How effective is the 2017 flu vaccine?
Unfortunately, the flu vaccine in Australia, which is the same one available this fall and winter in the United States, was only 10 percent effective in preventing illness from H3N2.
“Typically in years when the predominant strain is H3N2, there are more hospitalizations, more severe disease and people tend to get sicker,” said Dr. Michael Ison, a professor of infectious disease and organ transplantation at Northwestern University’s Feinberg School of Medicine.
Dr. Anthony Fauci, the director of the National Institute of Allergy and Infectious Diseases, suspects the vaccine won’t work any better in the U.S.
“It is possible that we will experience low vaccine effectiveness against influenza A (H3N2) viruses and a relatively severe influenza season if they predominate,” Fauci and colleagues wrote in an article published recently in the New England Journal of Medicine.
However, while vaccinated people can still get sick, generally they get a milder and less dangerous form of the illness.
Also, the vaccine protects against other flu strains.
“The protection against the others is much higher — 50 to 70 percent,” Schaffner said.

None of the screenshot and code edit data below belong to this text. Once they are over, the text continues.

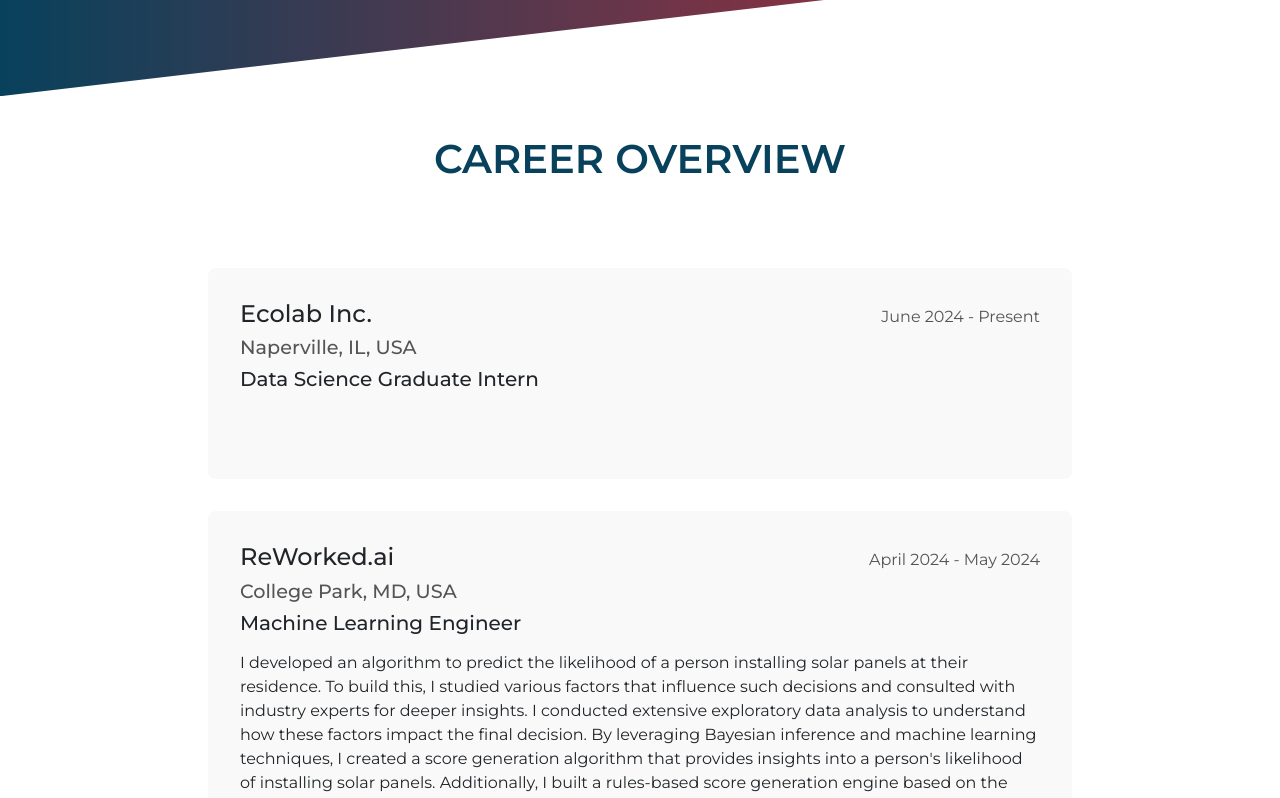
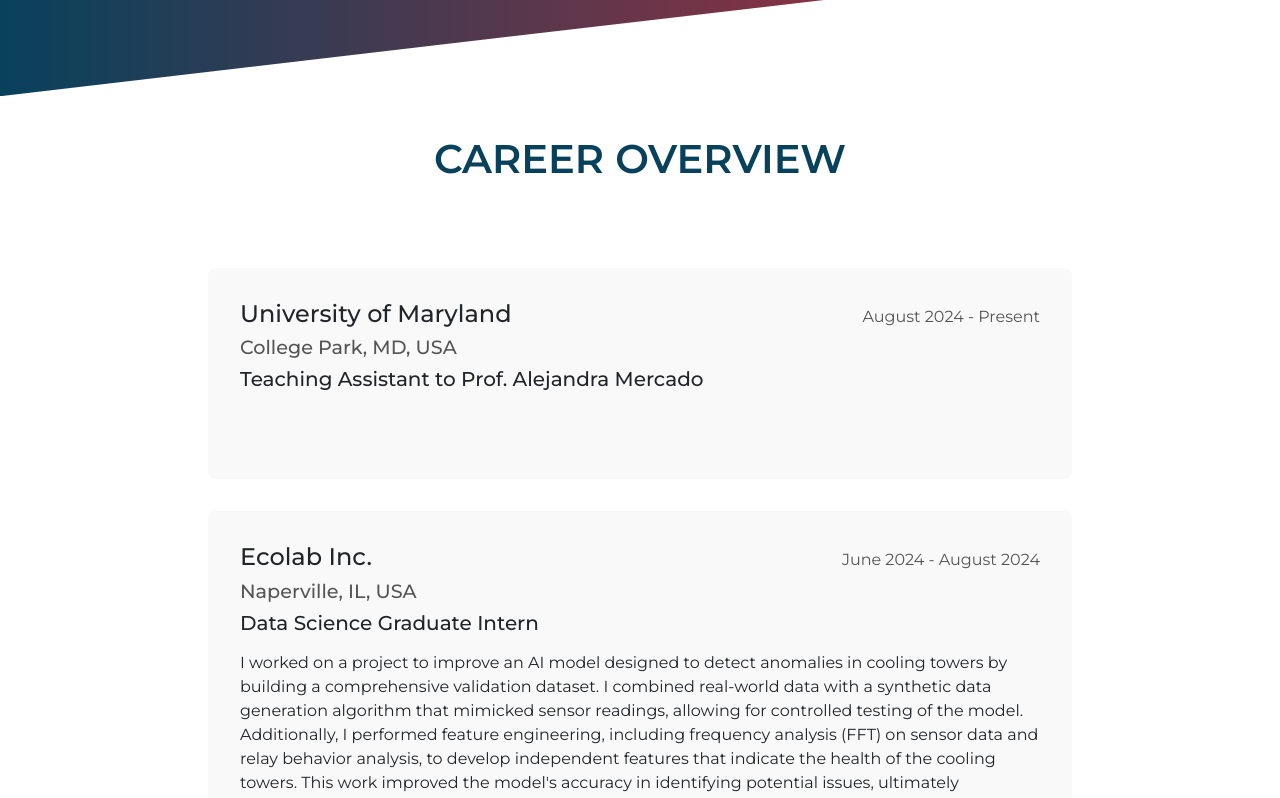
Before and after one commit to nchandur/portfolio, a React (Vite) app: page / in a window 1280 px wide. Shown: the part 1510-2308 px from the top of the page. Built offline with nearby package versions, Linux system fonts and the light colour scheme.

Commit message:
updated work ex and resume

```diff
--- a/public/Resume/Resume.css
+++ b/public/Resume/Resume.css
@@ -1,5 +1,5 @@
 * {
-    font-size: 13px;
+    font-size: 0.85rem;
   }
 
 body {
--- a/src/assets/files/SkillsDetails.js
+++ b/src/assets/files/SkillsDetails.js
@@ -17,7 +17,7 @@
   },
   {
     title: "Other",
-    content: ["Git", "Docker", "Amazon Web Services (AWS)", "Microsoft Office Suite"]
+    content: ["Git/GitHub", "Docker", "Microsoft Azure", "Amazon Web Services (AWS)"]
   },
 ];
 
--- a/src/assets/files/WorkDetails.js
+++ b/src/assets/files/WorkDetails.js
@@ -1,10 +1,17 @@
 const work = [
     {
+        name: "University of Maryland",
+        time: "August 2024 - Present",
+        location: "College Park, MD, USA",
+        role: "Teaching Assistant to Prof. Alejandra Mercado",
+        summary: "",
+    },
+    {
         name: "Ecolab Inc.",
-        time: "June 2024 - Present",
+        time: "June 2024 - August 2024",
         location: "Naperville, IL, USA",
         role: "Data Science Graduate Intern",
-        summary: ""
+        summary: "I worked on a project to improve an AI model designed to detect anomalies in cooling towers by building a comprehensive validation dataset. I combined real-world data with a synthetic data generation algorithm that mimicked sensor readings, allowing for controlled testing of the model. Additionally, I performed feature engineering, including frequency analysis (FFT) on sensor data and relay behavior analysis, to develop independent features that indicate the health of the cooling towers. This work improved the model's accuracy in identifying potential issues, ultimately supporting proactive maintenance in factories, plants, and refineries."
     },
     {
         name: "ReWorked.ai",
```
Also changed, not shown: public/Resume/Resume.html (+16 -2 lines).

Even if the flu vaccine is just 10 percent effect against H3N2, a flu shot is especially important for adults aged 50 and older. Because the influenza virus triggers an inflammatory response in the body, in the two to eight weeks after recovering, older adults have a three to five times increased risk of having a heart attack and a two to three times increased risk of having a stroke, said Schaffner.
H3N2 is known to cause a much more substantial inflammatory response than some of the other strains.
“We think of the influenza virus as attacking the throat, the bronchial tubes and the lungs,” he explained. “But it affects the whole body. It can involve the blood vessels, particularly those going to the heart and the brain. If they are inflamed they can clog up and that can produce a heart attack or a stroke.”
However imperfect the flu shots are, “current influenza vaccines remain a valuable public health tool, and it is always better to get vaccinated," Fauci and colleagues wrote in the Journal.
The CDC estimates that the flu shot prevented 40,000 deaths in the United States between the 2005-2006 and 2013-2014 seasons.